What do you expect now that you’ve just published your first book with a small, independent, ideally respected press? That the whole world will open up to you and bow down at your feet? That your genius will be trumpeted and sung from every mountaintop or at least one well-known reviewer will not just say… Read More Words to a young writer just starting out
I didn’t have Mordecai Richler on my mind when I was working on my new novel The Art of Being Lewis. I was writing the story of a man’s apparently perfectly-constructed life disintegrating around him. And when I first began, I saw the story’s engine as being kickstarted by one or two great mistakes made… Read More My debt to Richler

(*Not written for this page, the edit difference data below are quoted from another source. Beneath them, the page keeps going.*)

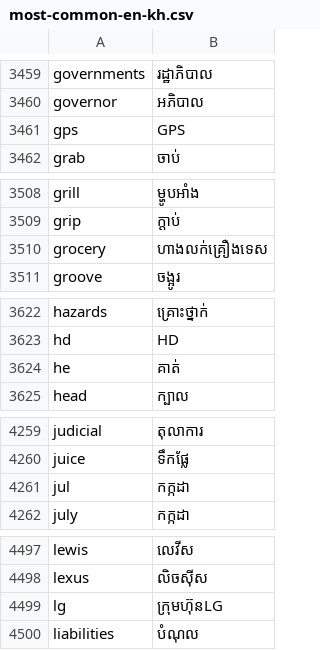
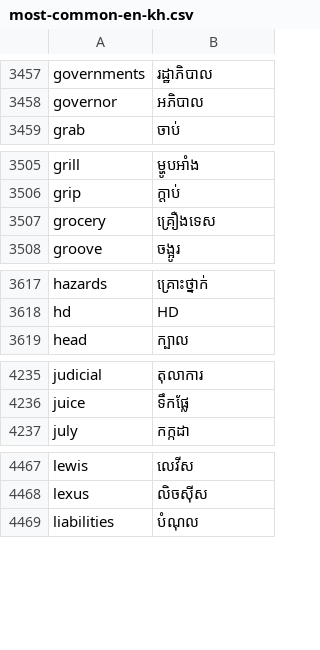
Before and after one commit to darhnoel/khmerime, a CSV file: data/most-common-en-kh.csv, drawn as a sheet; only a part is shown, gaps mark what is left out; the diff covers the shown part only.

```diff
--- a/data/most-common-en-kh.csv
+++ b/data/most-common-en-kh.csv
@@ -3460,3 +3458,2 @@ governments,រដ្ឋាភិបាល
 governor,អភិបាល
-gps,GPS
 grab,ចាប់
@@ -3509,3 +3506,3 @@ grill,ម្ហូបអាំង
 grip,ក្តាប់
-grocery,ហាងលក់គ្រឿងទេស
+grocery,គ្រឿងទេស
 groove,ចង្អូរ
@@ -3623,3 +3618,2 @@ hazards,គ្រោះថ្នាក់
 hd,HD
-he,គាត់
 head,ក្បាល
@@ -4260,3 +4236,2 @@ judicial,តុលាការ
 juice,ទឹកផ្លែ
-jul,កក្កដា
 july,កក្កដា
@@ -4498,3 +4468,2 @@ lewis,លេវីស
 lexus,លិចស៊ីស
-lg,ក្រុមហ៊ុនLG
 liabilities,បំណុល
```
Also changed, not shown: 1 added row, 28 removed rows and 1 edited cell elsewhere in this file.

When Tolstoy wrote in Anna Karenina that “All happy families are alike; each unhappy family is unhappy in its own way,” he could have been referring to fathers in literature. In any Father’s Day list of famous fictional fathers, Atticus Finch from To Kill a Mockingbird leads the good father lineup. He’s a true role… Read More Ten frightful fathers from fiction (on the occasion of Father’s Day 2019)
In reading much about Kazuo Ishiguro’s Nobel Prize over the last year and the incredible subtle writing he has done to earn it, I’ve been surprised at the fact that no commentators, at least none that I have seen, have noted the incredible similarity shared by his two most well-known novels Remains of the Day… Read More The butler and the organ donor
When one of my favourite writers, Kazuo Ishiguro, won the Nobel Prize for Literature earlier this month, I was reminded of the two worlds I inhabit: business and writing. In part this is because two of Ishiguro’s novels, Remains of the Day and Never Let Me Go, each juxtapose at least two worlds, with breathtaking emotional effect and power. In Remains… Read More The serious business of fiction
Over the last couple months, in between enjoying some fiction and working on my third novel (the second is with the publisher) I’ve read three literary biographies: the first sufficiently workmanlike to allow me to fill in the blanks and the other two delightful: Joseph Conrad: A Biography by Jeffrey Meyers; John le Carré: The Biography… Read More Talent, Effort, Experience, Luck
What do you write? Whatever I can’t get out of my mind. More often than not I find myself trying to make sense of what it’s like to be alive in the early twenty-first century. This most often takes the form of novels, poems, and essays. My poems are about anything. Increasingly the novels I’m writing… Read More Old-fashioned self-interview
Write what I have to, not what I want to.
My favourite gift to receive for Chanukah or Christmas, both of which we celebrate at home, is a book. Thanks to my wife Kara for this year’s wonderful choice of US National Book Award winner Charles Johnson’s The Way of the Writer. Part memoir, part how-to manual, part philosophical meditation from a writer and a… Read More “The Way of the Writer”
Character trumps language. Language trumps plot. Plot trumps setting, unless setting is a character.